(b) The FSIA replaced an executive-driven, factor-intensive, loosely common-law-based immunity regime with “a comprehensive framework for resolving any claim of sovereign immunity.” Republic of Austria v. Altmann, 541 U. S. 677, 699. Henceforth, any sort of immunity defense made by a foreign sovereign in an American court must stand or fall on the Act’s text. The Act confers on foreign states two kinds of immunity. The first, jurisdictional immunity (28 U. S. C. §1604), was waived here. The second, execution immunity, generally shields “property in the United States of a foreign state” from attachment, arrest, and execution. §§1609, 1610. See also §1611(a), (b)(1), (b)(2). The Act has no third provision forbidding or limiting discovery in aid of execution of a foreign-sovereign judgment debtor’s assets. Far from containing the “plain statement” necessary to preclude application of federal discovery rules, Société Nationale Industrielle Aérospatiale v. United States Dist. Court for Southern Dist. of Iowa, 482 U. S. 522, 539, the Act says not a word about postjudgment discovery in aid of execution.

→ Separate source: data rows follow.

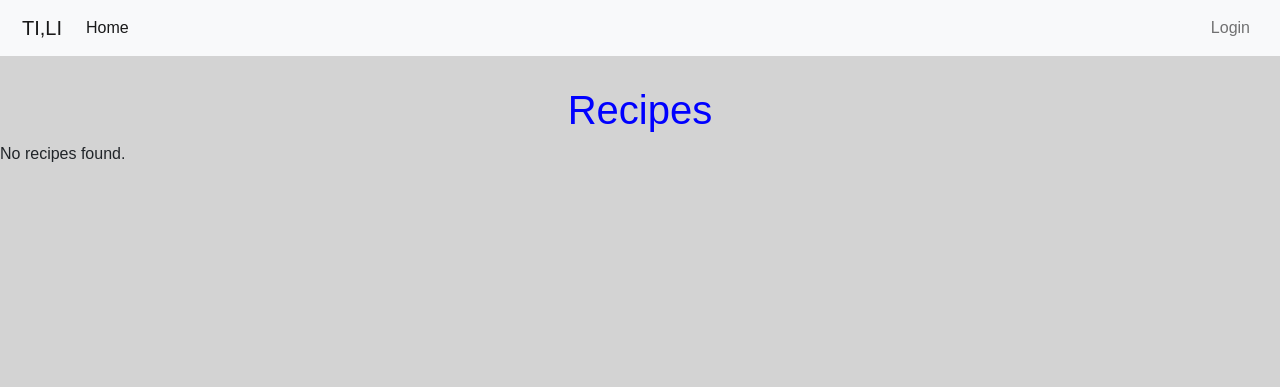
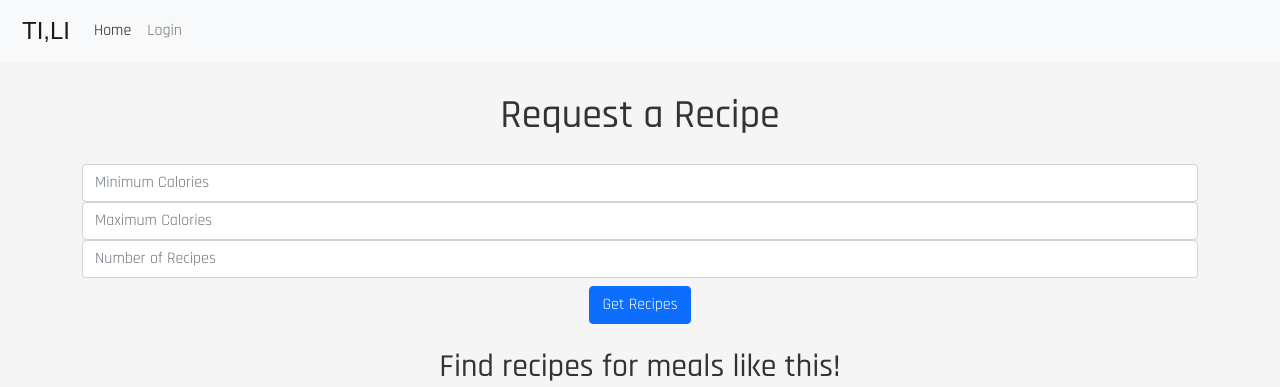
Before and after one commit to ElAbdelali/TrackItLoseIt, a Flask app: page /recipes in a window 1280 px wide. Shown: the top 387 px of the page. Run offline with Flask 2, Linux system fonts and the light colour scheme.

Commit message:
Plenty of changes. Spoonacular search now creates a recipe object and commits to the db, it also checks to see whether or not a similar recipe exists or not before adding. Restructured the server code based on website components. Testing out new CSS and updating the html pages accordingly.

```diff
--- a/server.py
+++ b/server.py
@@ -25,29 +25,35 @@ def homepage():
     weight_notes = crud.get_user_weight_notes(user_id)
     return render_template('homepage.html', user=user, weight_notes=weight_notes)
 
+@app.route('/login', methods=['GET', 'POST'])
+def login():
+    if request.method == 'POST':
+        username = request.form.get("username")
+        password = request.form.get("password")
 
+        user = crud.get_user_by_username(username)
 
+        if user:
+            stored_password = user.password
+            if password == stored_password:
+                session['user_id'] = user.id
+                flash('Login successful!')
+                return redirect('/')
 
-@app.route('/recipe_request', methods=['GET', 'POST'])
-def recipe_request():
-    """Route for users to enter their min, max, and number of recipes they would like displayed."""
+        # Invalid username or password
+        flash('Invalid username or password. Please try again.')
+        return redirect('/login')
 
-    return render_template('recipe_request.html')
+    # Handle GET request for displaying the login form
+    return render_template('login.html')
 
-@app.route('/recipes', methods=['GET', 'POST'])
-def recipes():
-    if request.method == 'POST':
-        min_calories = request.form.get("min_calories")
-        max_calories = request.form.get("max_calories")
-        num_recipes = request.form.get("num_recipes")
-
-        recipes = find_recipes_by_calories(min_calories, max_calories, num_recipes)
-
-        return render_template('recipes.html', recipes=recipes)
-    else:
-        # Handle GET requests for displaying the form or other actions
-        return render_template('recipes.html', recipes=[])
-
+@app.route('/logout')
+def logout():
+    """Logout the user"""
+    session.pop('user_id', None)
+    session.clear()
+    flash('You have been logged out.')
+    return redirect('/')
 
 @app.route('/register', methods=['GET', 'POST'])
 def register():
@@ -83,36 +89,6 @@ def register():
 
     return render_template('register.html')
 
-@app.route('/login', methods=['GET', 'POST'])
-def login():
-    if request.method == 'POST':
-        username = request.form.get("username")
-        password = request.form.get("password")
-
-        user = crud.get_user_by_username(username)
-
-        if user:
-            stored_password = user.password
-            if password == stored_password:
-                session['user_id'] = user.id
-                flash('Login successful!')
-                return redirect('/')
-
-        # Invalid username or password
-        flash('Invalid username or password. Please try again.')
-        return redirect('/login')
-
-    # Handle GET request for displaying the login form
-    return render_template('login.html')
-
-@app.route('/logout')
-def logout():
-    """Logout the user"""
-    session.pop('user_id', None)
-    session.clear()
-    flash('You have been logged out.')
-    return redirect('/')
-
 @app.route('/weight_notes', methods=['GET','POST'])
 def weight_notes():
     if request.method == 'POST':
@@ -146,6 +122,20 @@ def weight_notes():
         return redirect(url_for('login'))
 
     return render_template('weight_notes.html', weight_notes=weight_notes, user_id=user_id)
+
+@app.route('/weight_and_date.json')
+def get_weight_and_date_json():
+    """Get the weight and date of the user as JSON"""
+
+    user_id = session.get('user_id')
+
+    if user_id:
+        weight_and_date_rows = crud.get_user_weight_notes(user_id)
+        weight_and_date = [{'date': str(row.date), 'weight': row.weight_value} for row in weight_and_date_rows]
+
+        return jsonify({'data': weight_and_date})
+    else:
+        return jsonify({'error': 'User session not found'})
 
 @app.route('/calculate_tdee', methods=['GET', 'POST'])
 def calculate_tdee():
@@ -186,30 +176,47 @@ def calculate_tdee():
 
     return render_template('calculate_tdee.html')
 
+@app.route('/recipes', methods=['GET', 'POST'])
+def recipes():
+    """Route for users to enter their min, max, and number of recipes they would like displayed."""
 
-@app.route('/weight_and_date.json')
-def get_weight_and_date_json():
-    """Get the weight and date of the user as JSON"""
+    if request.method == 'POST':
+        min_calories = request.form.get("min_calories")
+        max_calories = request.form.get("max_calories")
+        num_recipes = request.form.get("num_recipes")
 
-    user_id = session.get('user_id')
+        recipes = find_recipes_by_calories(min_calories, max_calories, num_recipes)
 
-    if user_id:
-        weight_and_date_rows = crud.get_user_weight_notes(user_id)
-        weight_and_date = [{'date': str(row.date), 'weight': row.weight_value} for row in weight_and_date_rows]
+        return render_template('recipes.html', recipes=recipes)
+    else:
+        # Handle GET requests for displaying the form or other actions
+        return render_template('recipe_request.html')
 
-        return jsonify({'data': weight_and_date})
-    else:
-        return jsonify({'error': 'User session not found'})
 
-@app.route('/recipe/<int:recipe_id>/ingredients', methods=['GET'])
+@app.route('/recipe/ingredients/<int:recipe_id>', methods=['GET'])
 def view_recipe_ingredients(recipe_id):
     ingredients = get_recipe_ingredients(recipe_id)
-    return render_template('recipe_ingredients.html', ingredients=ingredients)
+
+    recipe = crud.get_recipe_information(recipe_id)
+    return render_template('recipe_ingredients.html', ingredients=ingredients, recipe=recipe)
 
 
-# @app.route('/recipe/<int:recipe_id>/favorite', methods=['POST'])
-# def add_recipe_to_favorites(recipe_id):
-#     return redirect(url_for('recipes'))
+@app.route('/recipe/<int:recipe_id>/favorite', methods=['POST'])
+def add_recipe_to_favorites(recipe_id):
+    # Check if user is logged in
+    user_id = session.get('user_id')
+    if not user_id:
+        return redirect(url_for('login'))
+
+    # Get the logged-in user's ID
+
+    # Create the favorite entry
+    favorite = crud.create_favorite(user_id, recipe_id)
+    db.session.add(favorite)
+    db.session.commit()
+
+    # Redirect to the recipes page
+    return redirect(url_for('recipes'))
 
 
 def connect_to_db(flask_app, db_uri="postgresql:///trackitloseit", echo=True):
--- a/static/css/styles.css
+++ b/static/css/styles.css
@@ -1,13 +1,19 @@
+@import url('https://fonts.googleapis.com/css2?family=Rajdhani:wght@300;400;500;600;700&display=swap');
+
 body {
-    background-color: lightgray;
-    font-family: Arial, sans-serif;
+    background-color: #f5f5f5;
+    font-family: 'Rajdhani', sans-serif;
     margin: 0;
     padding: 0;
+    color: #333;
 }
 
+/* ... Rest of your CSS ... */
+
 nav {
-    background-color: blue;
+    background-color: #333;
     padding: 10px;
+    transition: background-color 0.2s;
 }
 
 nav ul {
@@ -21,72 +27,62 @@ body {
 }
 
 nav ul li a {
-    color: white;
+    color: #fff;
     text-decoration: none;
     padding: 10px;
+    transition: background-color 0.2s;
 }
 
 nav ul li a:hover {
-    background-color: darkblue;
+    background-color: #666;
 }
 
 h1 {
-    color: blue;
+    color: #333;
     text-align: center;
     margin-top: 30px;
 }
-  .navbar-nav.ml-auto {
-    margin-left: auto;
+
+/* ... Rest of your CSS ... */
+
+.card:hover {
+    transform: scale(1.02);
+    transition: transform .2s;
+    box-shadow: 0 0.5rem 1rem rgba(0,0,0,.15)!important;
 }
 
-#chart-container {
-  max-width: 600px;
-  margin: 0 auto;
+.card {
+    transition: transform .2s;
+    border-radius: 20px;
+    background-color: #ddd;
 }
 
-.center-content {
-  display: flex;
-  flex-direction: column;
-  align-items: center;
-  text-align: center;
+.logo {
+    font-family: 'Orbitron', sans-serif;
+    font-size: 24px;
+    color: #333;
+    transition: color 0.3s ease-in-out;
 }
 
-.form-container {
-  max-width: 400px;
+.logo:hover {
+    color: #ff0000;
+    animation: scramble 1s forwards;
 }
 
-/* CSS Styles */
-.ingredient-list {
-  list-style: none;
-  padding: 0;
+@keyframes scramble {
+    0% {
+        letter-spacing: 0;
     }
-
-.ingredient-item {
-  margin-bottom: 10px;
-  background-color: #f5f5f5;
-  border-radius: 5px;
-  padding: 10px;
+    25% {
+        letter-spacing: 8px;
     }
-
-.ingredient-details {
-  display: flex;
-  justify-content: space-between;
-  align-items: center;
+    50% {
+        letter-spacing: -4px;
     }
-
-.ingredient-name {
-  font-weight: bold;
+    75% {
+        letter-spacing: 6px;
     }
-
-.ingredient-amount {
-  margin-right: 5px;
+    100% {
+        letter-spacing: 0;
     }
-
-.ingredient-unit {
-  color: #888;
 }
-
-.list-group-item h4 {
-  display: flex;
-  align-items: center;
-}
--- a/static/js/chart.js
+++ b/static/js/chart.js
@@ -15,6 +15,8 @@ fetch('/weight_and_date.json')
         datasets: [{
           label: 'Weight',
           data,
+          borderColor: 'blue',  // Set line color to blue
+          backgroundColor: 'rgba(0, 0, 255, 0.2)',  // Set fill color to light blue
         }],
       },
       options: {
--- a/templates/base.html
+++ b/templates/base.html
@@ -13,7 +13,7 @@
 <header>
     <nav class="navbar navbar-expand-lg navbar-light bg-light">
         <div class="container-fluid">
-            <a class="navbar-brand" href="{{ url_for('homepage') }}">TI,LI</a>
+            <a class="navbar-brand logo" href="{{ url_for('homepage') }}">TI,LI</a>
             <button class="navbar-toggler" type="button" data-bs-toggle="collapse" data-bs-target="#navbarSupportedContent" aria-controls="navbarSupportedContent" aria-expanded="false" aria-label="Toggle navigation">
                 <span class="navbar-toggler-icon"></span>
             </button>
@@ -25,7 +25,7 @@
 
                     {% if 'user_id' in session %}
                         <li class="nav-item">
-                            <a class="nav-link active" href="{{ url_for('recipe_request') }}">Recipes</a>
+                            <a class="nav-link active" href="{{ url_for('recipes') }}">Recipes</a>
                         </li>
                         <li class="nav-item">
                             <a class="nav-link active" aria-current="page" href="{{ url_for('weight_notes') }}">Weight notes</a>
@@ -53,6 +53,12 @@
 {% block body %}{% endblock %}
 {% block content %}{% endblock %}
 
+<footer class="footer">
+    <div class="container text-center">
+        <p>&copy; 2023 Your Website. All rights reserved.</p>
+    </div>
+</footer>
+
 <script src="https://cdn.jsdelivr.net/npm/bootstrap@5.0.1/dist/js/bootstrap.bundle.min.js" integrity="sha384-gtEjrD/SeCtmISkJkNUaaKMoLD0//ElJ19smozuHV6z3Iehds+3Ulb9Bn9Plx0x4" crossorigin="anonymous"></script>
 </body>
 </html>
--- a/templates/recipe_request.html
+++ b/templates/recipe_request.html
@@ -1,17 +1,40 @@
-{%extends 'base.html'%}
-{%block title%}Request a Recipe{%endblock%}
-{%block content%}
-<h1>Recipe Request</h1>
-<form action="/recipes" method="post">
-  <label for="min_calories">Minimum Calories:</label>
-  <input type="number" id="min_calories" name="min_calories" required><br><br>
+{% extends 'base.html' %}
+{% block title %}Request a Recipe{% endblock %}
+{% block content %}
+<div class="container my-4">
+  <h1 class="text-center">Request a Recipe</h1>
+  <form action="/recipes" method="post" class="form-container my-4">
+    <div class="form-group">
+      <input type="number" id="min_calories" name="min_calories" class="form-control" required placeholder="Minimum Calories">
+    </div>
 
-  <label for="max_calories">Maximum Calories:</label>
-  <input type="number" id="max_calories" name="max_calories" required><br><br>
+    <div class="form-group">
+      <input type="number" id="max_calories" name="max_calories" class="form-control" required placeholder="Maximum Calories">
+    </div>
 
-  <label for="num_recipes">Number of Recipes:</label>
-  <input type="number" id="num_recipes" name="num_recipes" required><br><br>
+    <div class="form-group">
+      <input type="number" id="num_recipes" name="num_recipes" class="form-control" required placeholder="Number of Recipes">
+    </div>
 
-  <input type="submit" value="Get Recipes">
-</form>
-{%endblock%}
+    <div class="text-center mt-2">
+      <input type="submit" value="Get Recipes" class="btn btn-primary">
+    </div>
+  </form>
+
+  <!-- Add a catchy phrase before the images -->
+  <h2 class="text-center my-4">Find recipes for meals like this!</h2>
+
+  <!-- Add image containers at the bottom -->
+  <div class="row text-center my-4">
+    {% for img_src, alt_text in [('https://www.wellplated.com/wp-content/uploads/2020/07/Chicken-Cacciatore-Recipe.jpg', 'chicken'),
+                                  ('https://media.cnn.com/api/v1/images/stellar/prod/140430115517-06-comfort-foods.jpg?q=w_1080,h_720,x_100,y_0,c_crop', 'lasanga'),
+                                  ('https://lilluna.com/wp-content/uploads/2018/05/easy-spaghetti-resize-3-500x375.jpg', 'Spaghetti')] %}
+    <div class="col-md-4">
+      <div class="card">
+        <img src="{{ img_src }}" class="card-img-top recipe-image" alt="{{ alt_text }}">
+      </div>
+    </div>
+    {% endfor %}
+  </div>
+</div>
+{% endblock %}
--- a/templates/recipes.html
+++ b/templates/recipes.html
@@ -1,27 +1,36 @@
 {% extends 'base.html' %}
 {% block title %}Recipes{% endblock %}
 {% block content %}
-<h1>Recipes</h1>
+<div class="container">
+    <h1 class="text-center my-4">Recipes</h1>
 
     {% if recipes %}
-<ul>
+    <div class="row">
       {% for recipe in recipes %}
-  <li>
-    <h2>{{ recipe.recipe_name }}</h2>
-    <p>Calories: {{ recipe.calories }}</p>
-    <img src="{{ recipe.recipe_image_url }}" alt="Recipe Image">
-    <p>Recipe Source ID: {{ recipe.recipe_source_id }}</p>
-    <p>Recipe Source URL: <a href="{{ recipe.recipe_source_url }}">{{ recipe.recipe_source_url }}</a></p>
-    <form action="/recipe/{{ recipe.recipe_source_id }}/ingredients" method="get">
-      <input type="submit" value="View Ingredients">
+      <div class="col-md-4">
+        <a href="{{ url_for('view_recipe_ingredients', recipe_id=recipe.recipe_source_id) }}" class="text-decoration-none text-dark card-link">
+          <div class="card mb-4 shadow-sm h-100 text-center">
+            <img class="card-img-top" src="{{ recipe.recipe_image_url }}" alt="Recipe Image">
+            <div class="card-body">
+              <h5 class="card-title">{{ recipe.recipe_name }}</h5>
+              <p class="card-text">Calories: {{ recipe.calories }}</p>
+              <p class="card-text">Recipe Source ID: {{ recipe.recipe_source_id }}</p>
+              <p class="card-text">Recipe Source URL: <a href="{{ recipe.recipe_source_url }}">{{ recipe.recipe_source_url }}</a></p>
+            </div>
+            <div class="card-footer text-center">
+              <div>
+                <form action="/recipe/{{ recipe.recipe_source_id }}/favorite" method="post" class="d-inline">
+                  <input type="submit" class="btn btn-secondary" value="Add to Favorites">
                 </form>
-    <form action="/recipe/{{ recipe.recipe_source_id }}/favorite" method="post">
-      <input type="submit" value="Add to Favorites">
-    </form>
-  </li>
+              </div>
+            </div>
+          </div>
+        </a>
+      </div>
       {% endfor %}
-</ul>
+    </div>
     {% else %}
-<p>No recipes found.</p>
+    <p class="text-center my-4">No recipes found.</p>
     {% endif %}
+</div>
 {% endblock %}
```
Also changed, not shown: crud.py (+12 -2 lines), spoonacularsearch.py (+11 -0 lines), templates/recipe_ingredients.html (+40 -16 lines), templates/register.html (+25 -10 lines), templates/weight_notes.html (+20 -15 lines). Lines whose indentation alone changed are shown as unchanged.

Argentina’s arguments are unavailing. Even if Argentina were correct that §1609 execution immunity implies coextensive discovery in-aid-of-execution immunity, the latter would not shield from discovery a foreign sovereign’s extraterritorial assets, since the text of §1609 immunizes only foreign-state property “in the United States.” The prospect that NML’s general request for information about Argentina’s worldwide assets may turn up information about property that Argentina regards as immune does not mean that NML cannot pursue discovery of it. Pp. 5–10.
The case is available for download here.